When my kids were in elementary school, I’d stage “Animal Plays” at bedtime, depicting the kids’ stuffed animals as them, and play-act their nighttime foibles. Like when my son would loudly announce from his bed, “I have to go to the bathroom!” My wife and I would yell back, “So go!” He’d run down the hall, feet thudding, go, flush and thump back. Re-enacting this with stuffed animals, me providing the dialogue and sound effects, had the kids killing themselves laughing.
These plays evolved from reading with my kids at bedtime. From earliest infancy, we’d read books before lights out while looking at the pictures together and talking about the illustrations and story. This makes good sense when your kids can talk and interact, so they learn words, how to read and get quality time with you. Of course, story time with books is also a good way to get kids to wind down and go to sleep. But reading and showing infants pictures: is this necessary? It turns out this is crucial for babies’ language acquisition, intelligence formation and future school performance.
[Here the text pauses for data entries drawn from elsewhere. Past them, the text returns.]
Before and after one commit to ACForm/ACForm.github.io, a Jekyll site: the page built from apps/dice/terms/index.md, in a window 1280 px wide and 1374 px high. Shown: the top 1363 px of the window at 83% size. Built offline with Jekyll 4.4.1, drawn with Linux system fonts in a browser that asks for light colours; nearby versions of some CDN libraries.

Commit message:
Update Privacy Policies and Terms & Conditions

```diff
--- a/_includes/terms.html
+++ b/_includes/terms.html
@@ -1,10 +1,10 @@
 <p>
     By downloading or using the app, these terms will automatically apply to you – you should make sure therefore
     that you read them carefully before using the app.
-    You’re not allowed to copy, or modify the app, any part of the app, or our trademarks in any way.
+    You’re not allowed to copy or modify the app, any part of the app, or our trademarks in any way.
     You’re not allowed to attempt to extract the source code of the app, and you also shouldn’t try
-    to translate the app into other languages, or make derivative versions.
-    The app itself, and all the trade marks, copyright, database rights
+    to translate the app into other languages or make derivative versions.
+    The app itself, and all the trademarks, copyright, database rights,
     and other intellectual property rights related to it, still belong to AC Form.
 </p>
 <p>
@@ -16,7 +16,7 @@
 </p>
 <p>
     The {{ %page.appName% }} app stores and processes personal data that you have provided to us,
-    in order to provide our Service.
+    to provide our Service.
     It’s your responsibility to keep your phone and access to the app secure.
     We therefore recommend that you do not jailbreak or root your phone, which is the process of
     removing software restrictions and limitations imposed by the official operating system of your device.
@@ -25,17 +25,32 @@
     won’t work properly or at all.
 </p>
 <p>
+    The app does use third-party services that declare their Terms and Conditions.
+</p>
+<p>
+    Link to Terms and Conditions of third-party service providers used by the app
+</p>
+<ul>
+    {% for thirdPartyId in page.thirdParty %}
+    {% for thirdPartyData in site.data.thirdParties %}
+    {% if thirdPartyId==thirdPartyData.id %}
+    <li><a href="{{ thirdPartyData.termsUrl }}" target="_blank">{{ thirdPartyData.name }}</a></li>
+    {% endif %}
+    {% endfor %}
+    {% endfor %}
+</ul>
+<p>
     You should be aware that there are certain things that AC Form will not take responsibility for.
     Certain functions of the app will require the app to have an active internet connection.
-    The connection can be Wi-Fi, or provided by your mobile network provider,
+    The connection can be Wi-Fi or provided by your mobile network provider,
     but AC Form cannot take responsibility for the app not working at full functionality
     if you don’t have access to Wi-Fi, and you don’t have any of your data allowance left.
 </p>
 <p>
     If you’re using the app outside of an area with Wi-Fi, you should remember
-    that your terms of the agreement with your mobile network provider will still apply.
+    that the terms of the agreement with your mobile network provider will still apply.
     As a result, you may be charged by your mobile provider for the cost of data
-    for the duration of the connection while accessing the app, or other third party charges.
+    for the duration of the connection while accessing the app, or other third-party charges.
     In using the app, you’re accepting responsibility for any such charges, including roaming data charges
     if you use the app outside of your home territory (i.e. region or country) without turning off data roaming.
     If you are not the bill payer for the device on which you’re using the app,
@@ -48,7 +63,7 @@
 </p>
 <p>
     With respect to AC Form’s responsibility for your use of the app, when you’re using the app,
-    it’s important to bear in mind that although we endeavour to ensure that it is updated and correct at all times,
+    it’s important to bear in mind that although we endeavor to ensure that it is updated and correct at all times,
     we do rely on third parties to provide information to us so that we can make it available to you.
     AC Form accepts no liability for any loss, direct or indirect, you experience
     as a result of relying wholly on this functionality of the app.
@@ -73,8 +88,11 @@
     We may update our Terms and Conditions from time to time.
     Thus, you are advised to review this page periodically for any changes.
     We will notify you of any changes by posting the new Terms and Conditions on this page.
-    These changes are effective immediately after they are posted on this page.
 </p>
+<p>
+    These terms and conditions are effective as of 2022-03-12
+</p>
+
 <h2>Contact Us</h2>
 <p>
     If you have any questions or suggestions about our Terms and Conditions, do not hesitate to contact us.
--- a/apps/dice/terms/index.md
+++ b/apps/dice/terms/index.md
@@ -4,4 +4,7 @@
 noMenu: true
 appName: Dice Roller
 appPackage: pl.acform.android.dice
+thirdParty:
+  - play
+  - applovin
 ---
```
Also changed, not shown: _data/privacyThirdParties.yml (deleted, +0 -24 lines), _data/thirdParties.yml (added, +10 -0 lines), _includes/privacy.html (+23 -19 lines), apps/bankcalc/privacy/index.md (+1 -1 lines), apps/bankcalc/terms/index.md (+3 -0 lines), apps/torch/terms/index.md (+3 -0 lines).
In her book “Thirty Million Words,” Dr. Dana Suskind reviewed research showing that kids who hear more words as infants and toddlers grow more able brains. The original study posited that children from wealthier families did better in school and were more successful because they heard about thirty million more words than kids from impoverished families. While the reasons for gaps in school and economic success between rich and poor are far more complex, more talking to babies is an easy way to help close the gap. It’s clear that kids who get bedtime reading, and sleep better as a result, do better in school, are less angry and depressed and (for my benefit) stay out of the ER more!
Talking to babies while examining them is a happy part of my work. When you get 18 inches from a baby’s face and start talking, baby’s face lights up–eyes widen, eyebrows go up and baby starts interacting back. She will coo, smile and try lots of other facial expressions. 18 inches is the distance babies see best; it's that far to mother’s face when she’s nursing. Also, Dr. Robert Fantz, who began research on baby perception in the 1960s, noticed that his study assistant got better reactions from babies than himself, seemingly because the assistant had a bushy mustache and eyebrows. Frantz thus tested pictures of exaggerated facial features on babies and found they react more to face-like patterns than random designs. Babies automatically watch, and react to, human faces.
More recent science shows that, during these interactions, not only do babies’ faces light up, but their brains do as well. Scans of brain metabolism during interactions demonstrate that the more infants are talked to, with more varied words, the more their brains grow in complexity and functionality. However, many people are uncomfortable talking to kids; ‘What do you say to a baby?”
It turns out, say anything! Talk about your work, the laundry, what’s cooking. It’s less important what you say than how you’re saying it. Babies respond to “parentese,” the higher-pitched voice, with inflection (the “sing-song” of speech), and they try to imitate. The book “Thirty Million Words,” mentioned above, lays out rules for this talk. First, Tune In, meaning turn off TVs and phones and get kids’ attention. Second, Talk More: more and bigger words. Finally, Take Turns: give babies and children turns to respond and practice interacting. This talk particularly happens with bedtime story reading and is crucial for kids’ intelligence. Talking to babies isn't just fun, it's important too.